* [Work to complete]:
Below are the records; tally the lines in them that include the word "flex" and reply with the number alone.
┄┄┄┄┄┄┄┄┄┄┄┄┄┄┄┄┄┄┄┄
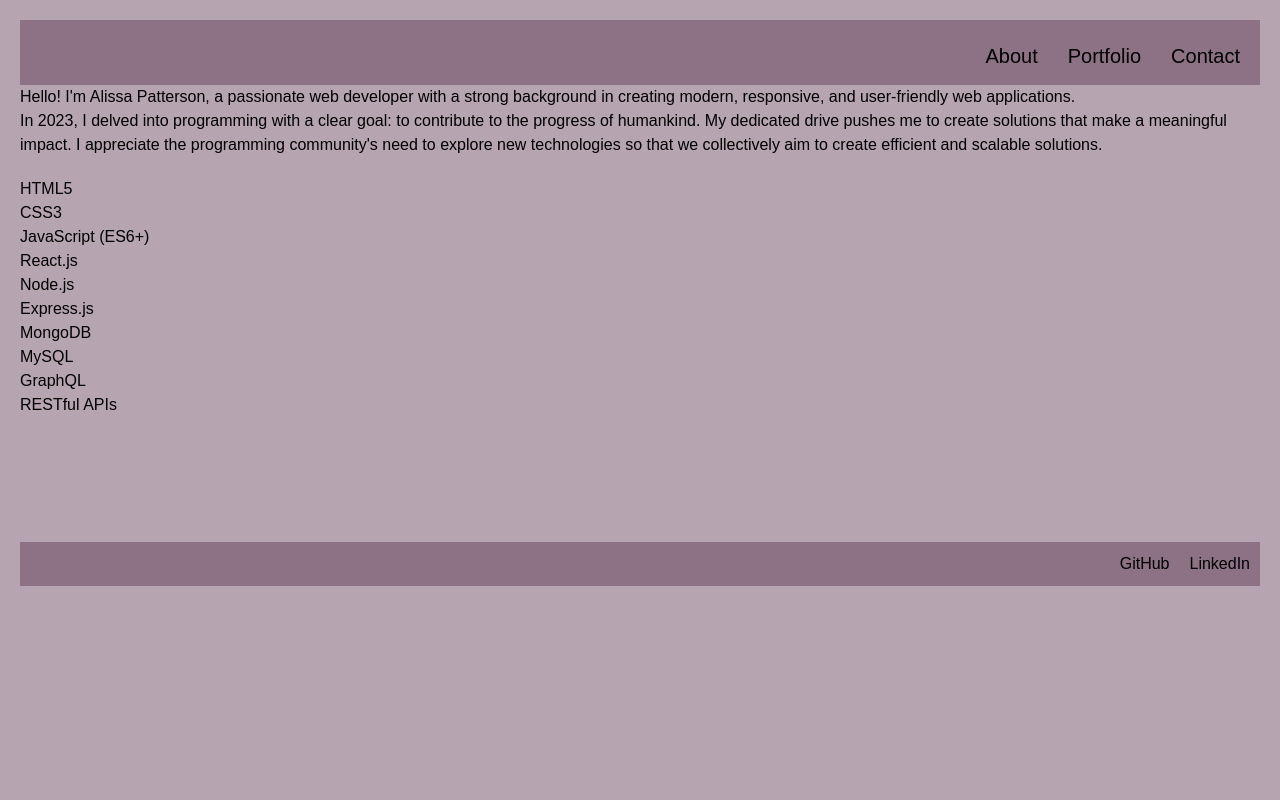
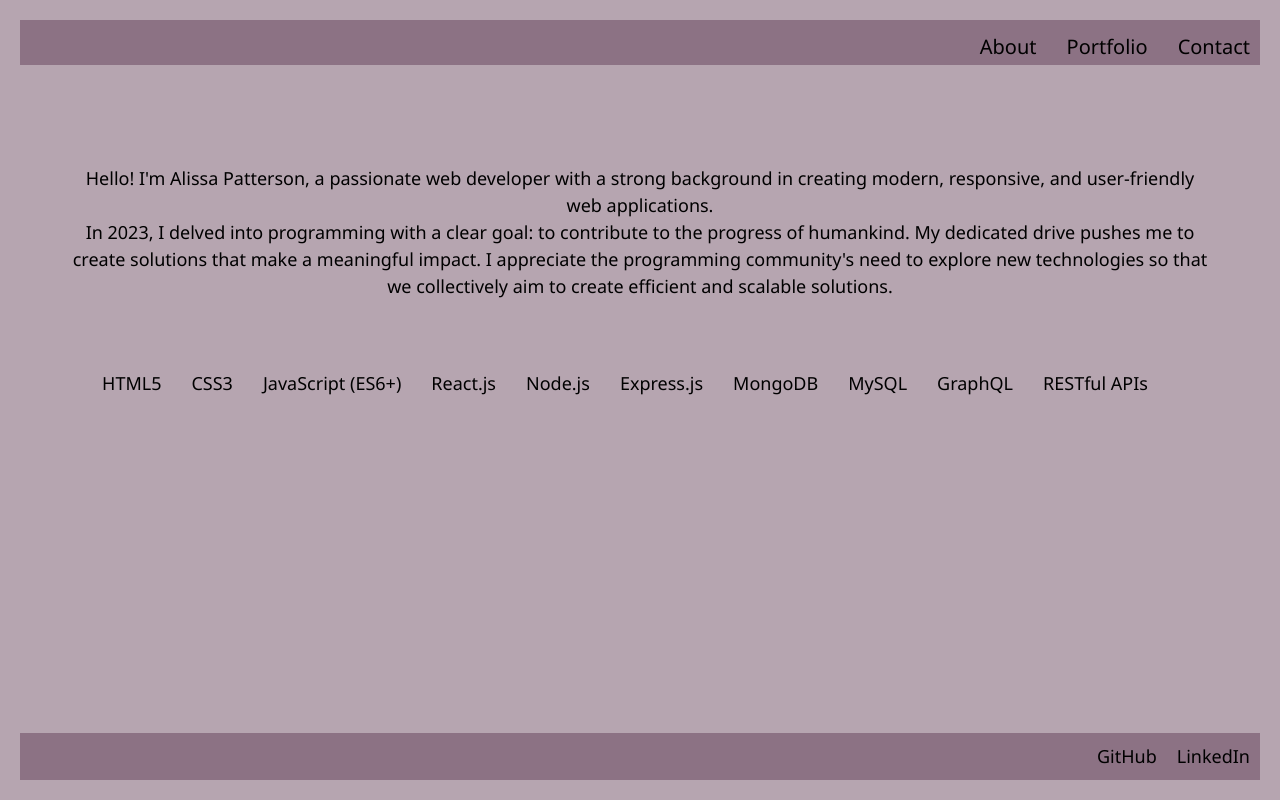
Before and after one commit to Apatterson32/react-portfolio, a React (Vite) app: page / in a window 1280 px wide. Built offline with nearby package versions, Linux system fonts and the light colour scheme.

Commit message:
more styling

```diff
--- a/index.html
+++ b/index.html
@@ -4,35 +4,7 @@
     <meta charset="UTF-8" />
     <meta name="viewport" content="width=device-width, initial-scale=1.0" />
     <title>Alissa Patterson</title>
-    <style>
-      body {
-          margin: 0;
-          padding: 0;
-          font-family: Arial, sans-serif;
-      }
-
-      header {
-          background-color: #333;
-          color: #fff;
-          padding: 10px;
-          text-align: center;
-      }
-
-      footer {
-          background-color: #333;
-          color: #fff;
-          padding: 10px;
-          text-align: center;
-          position: fixed;
-          bottom: 0;
-          width: 100%;
-      }
-
-      .main-content {
-          padding: 20px;
-      }
-
-  </style>
+    <link rel="stylesheet" href="./src/assets/styles/global.css">
   </head>
   <body>
     <div id="root"></div>
--- a/src/App.jsx
+++ b/src/App.jsx
@@ -10,7 +10,7 @@ import Footer from './components/Footer';
 const App = () => {
   return (
     <Router>
-      <div>
+      <div className="body-content">
         <Header />
         <Routes>
           <Route path="/" element={<AboutMe />} />
--- a/src/assets/styles/global.css
+++ b/src/assets/styles/global.css
@@ -1,5 +1,3 @@
-/* styles/global.css */
-
 @import 'tailwindcss/utilities';
 @import 'tailwindcss/base';
 @import 'tailwindcss/components';
@@ -10,9 +8,35 @@
   --text-color: #000000;
 }
 
+.body-content {
+  padding: 20px;
+  font-family: 'Segoe UI', Tahoma, Geneva, Verdana, sans-serif;
+  font-size: large;
+}
+
+.center-content {
+  padding-top: 100px;
+  padding-left: 50px;
+  padding-right: 50px;
+  display: flex;
+  flex-direction: column;
+  align-items: center;
+  text-align: center;
+}
+
+.skills-list ul {
+  list-style-type: none;
+  display: flex;
+}
+
+.skills-list li {
+  padding-top: 50px;
+  margin-right: 30px;
+}
+
+
 body {
   margin: 0;
-  padding: 20px;
   font-family: Arial, sans-serif;
   background-color: var(--main-background-color);
   color: var(--text-color);
@@ -51,11 +75,16 @@ footer {
   background-color: var(--accent-color-1);
   color: var(--text-color);
   text-align: right;
-  position: relative;
   display: flex;
   justify-content: flex-end;
-  margin-top: 125px;
+  position: absolute;
+  padding: 10px;
+  bottom: 20px;
+  left: 20px;
+  right: 20px;
+
 }
+
 .github-link {
   margin-right: 20px;
 }
@@ -68,5 +97,3 @@ footer {
 section {
   margin-bottom: 20px; /* Add space between sections */
 }
-
-/* Add more styles as needed */
--- a/src/pages/AboutMe.jsx
+++ b/src/pages/AboutMe.jsx
@@ -2,7 +2,7 @@ import React from 'react';
 
 const AboutMe = () => {
   return (
-    <div>
+    <div className="center-content">
       <section>
         <p>
           Hello! I'm Alissa Patterson, a passionate web developer with a strong
@@ -15,6 +15,7 @@ const AboutMe = () => {
         </p>
       </section>
       <section>
+        <div className='skills-list'>
           <ul>
             <li>HTML5</li>
             <li>CSS3</li>
@@ -27,6 +28,7 @@ const AboutMe = () => {
             <li>GraphQL</li>
             <li>RESTful APIs</li>
           </ul>
+         </div>
       </section>
     </div>
   );
```
Lines whose indentation alone changed are shown as unchanged.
┄┄┄┄┄┄┄┄┄┄┄┄┄┄┄┄┄┄┄┄
* [Completed exercise]:
5